Friday, March 26, 2010

Oligocene foraminifera from Atzendorf, Germany

Prof. Mueller, Geologisch - Palaeontologische Sammlung, University of Leipzig provided a sample from Atzendorf near Stassfurt, Germany. It dates back 30 mya to the Rupelian stage, lower Oligocene. Most foraminifera are small, below 500µm in size and lived benthic. An example is Bolivina fastigia seen to the left. See the whole collection at

Some planktonics (well preserved) are found, I classify them as Globigerina globularis (see image to the right. There are several Spiroplectinellas respresenting the agglutinating foraminifera.

I am not much familiar with faunal interpretation, but would interprete from the faunal composition: 5-10% planktonics indicate open waters, which correlate with the overall smaller sized benthonics.

Wednesday, March 17, 2010

Incoming samples week 9-10

A core sample from Cape Hatteras with 72 single plastic bags representing 190m in depth came in. A chart on the abundance of foraminifera at all depth-levels will help to start with the most promising parts. The core ranges from recent to probably Miocene. This valuable sample definitely needs a close investigation and processing.

Monday, March 8, 2010


Reussella - a small perforate taxa is very common in the material from Kemp Beach, Queensland. The genus with a pyramidal test is reported in the fossil record since Middle Eocene (~ 40 Mio. years). The image shows one side and the basis of the pyramid - maybe a bit confusing.

The sample send from Australia by Kirsten is very rich in diversity and total amount of foraminifera. Further images will be added.

Earlier I found a fossilized Reussella in material from Torrente Stirone , Italy in material provided by Michael - one of the first contributors.
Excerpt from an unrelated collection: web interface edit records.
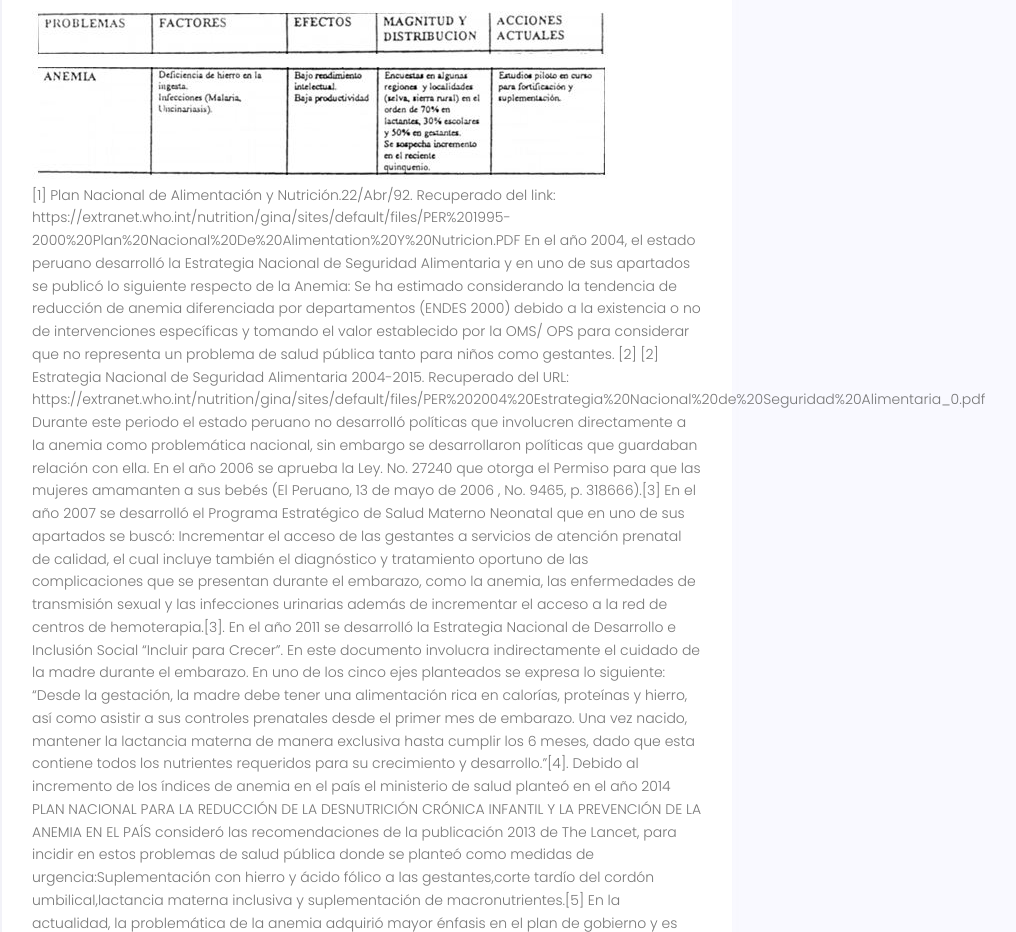
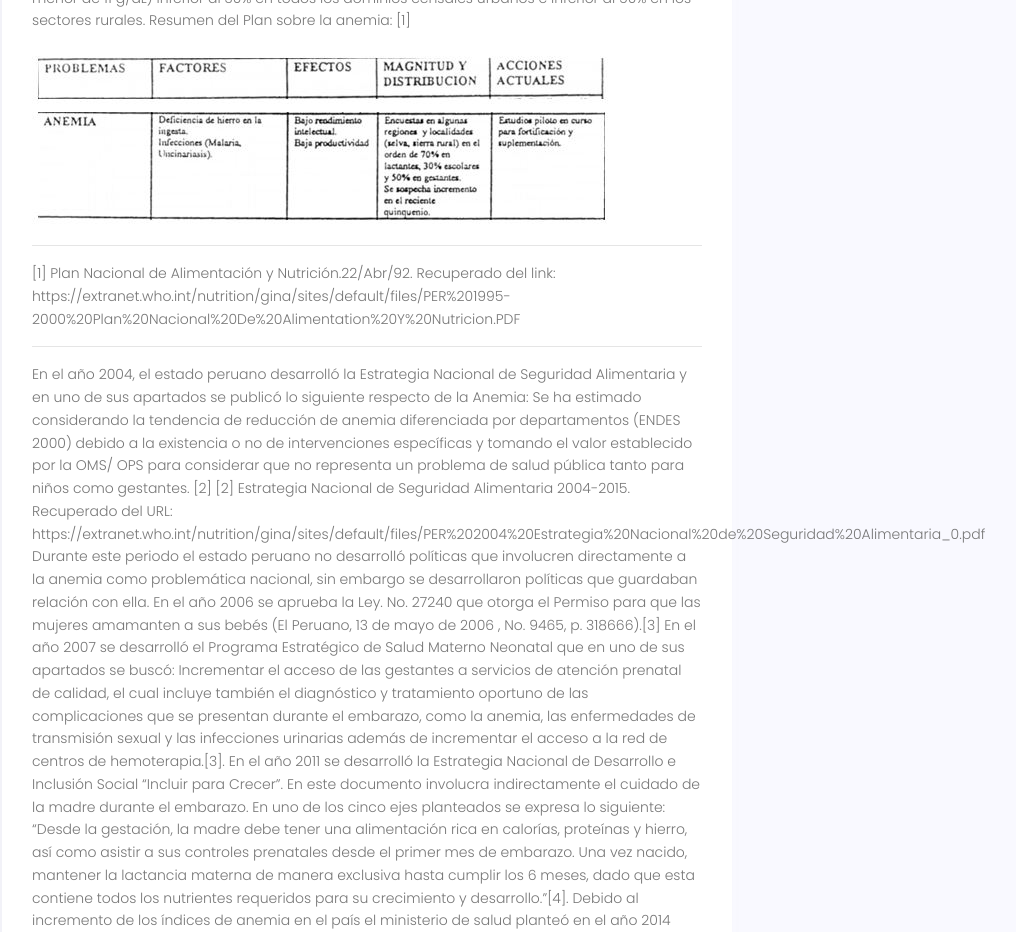
Before and after one commit to maop-gpi/anemia-peru, a plain HTML site: page blog-single.html in a window 1280 px wide. Shown: the part 3957-4889 px from the top of the page, without its empty margins (83-1099 px from the left). Drawn offline with Linux system fonts and the light colour scheme; some packages are replaced by stand-ins of ours.

Commit message:
Add files via upload

```diff
--- a/blog-single.html
+++ b/blog-single.html
@@ -159,13 +159,14 @@
                                       <div >
                             <img src= "img/entregable2/2e.jpg">
                                     </div>
+                                    <br/>
 									<p>
 										5.- PRÁCTICAS DE HIGIENE, CONOCIMIENTO Y EDUCACIÓN: La educación alimentaria es muy importante en madres gestantes porque supone un notable aumento de las necesidades nutritivas debido a la formación de tejidos fetales y placentarios, del crecimiento mamario y de la sobrecarga materna del peso y volumen. Para la madre una alimentación insuficiente o inadecuada durante el periodo de gestación la hace propensa a presentar anemia. (5)
 									</p>
                                      <div >
                             <img src= "img/entregable2/3e.jpg">
                                     </div>
-
+                                    <br/>
                                     <p>6.- INSUFICIENCIA DE VITAMINAS: Se reconoce también que la vitamina A, la vitamina B2, las vitaminas B6, B12 y el Ácido Fólico intervienen en la formación de los glóbulos rojos en la médula ósea. Las vitaminas A, C y Riboflabina favorecerían la absorción del hierro a nivel intestinal, cumpliendo un rol movilizador del mineral a partir de las reservas; mientras que las vitaminas C y E tienen una función antioxidante para la protección de los glóbulos rojos. (2)</p>
 
                                     <hr/>
@@ -195,10 +196,11 @@ Resumen del Plan sobre la anemia: [1]
 
 
 
-
+            <hr/>
                                         <p>
 
                                         [1] Plan Nacional de Alimentación y Nutrición.22/Abr/92. Recuperado del link: https://extranet.who.int/nutrition/gina/sites/default/files/PER%201995-2000%20Plan%20Nacional%20De%20Alimentation%20Y%20Nutricion.PDF
+                                            <hr/>
 En el año 2004, el estado peruano desarrolló la Estrategia Nacional de Seguridad Alimentaria y en uno de sus apartados se publicó lo siguiente respecto de la Anemia: Se ha estimado considerando la tendencia de reducción de anemia diferenciada por departamentos (ENDES 2000) debido a la existencia o no de intervenciones específicas y tomando el valor establecido por la OMS/ OPS para considerar que no representa un problema de salud pública tanto para niños como gestantes. [2]
 [2] Estrategia Nacional de Seguridad Alimentaria 2004-2015. Recuperado del URL: https://extranet.who.int/nutrition/gina/sites/default/files/PER%202004%20Estrategia%20Nacional%20de%20Seguridad%20Alimentaria_0.pdf
 Durante este periodo el estado peruano no desarrolló políticas que involucren directamente a la anemia como problemática nacional, sin embargo se desarrollaron políticas que guardaban relación con ella.
```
The image better illustrates the pyramidal form. It's about 1 Mio. years old from Pleistocene.

Please send me your Oligocene or Eocene Reussellas :)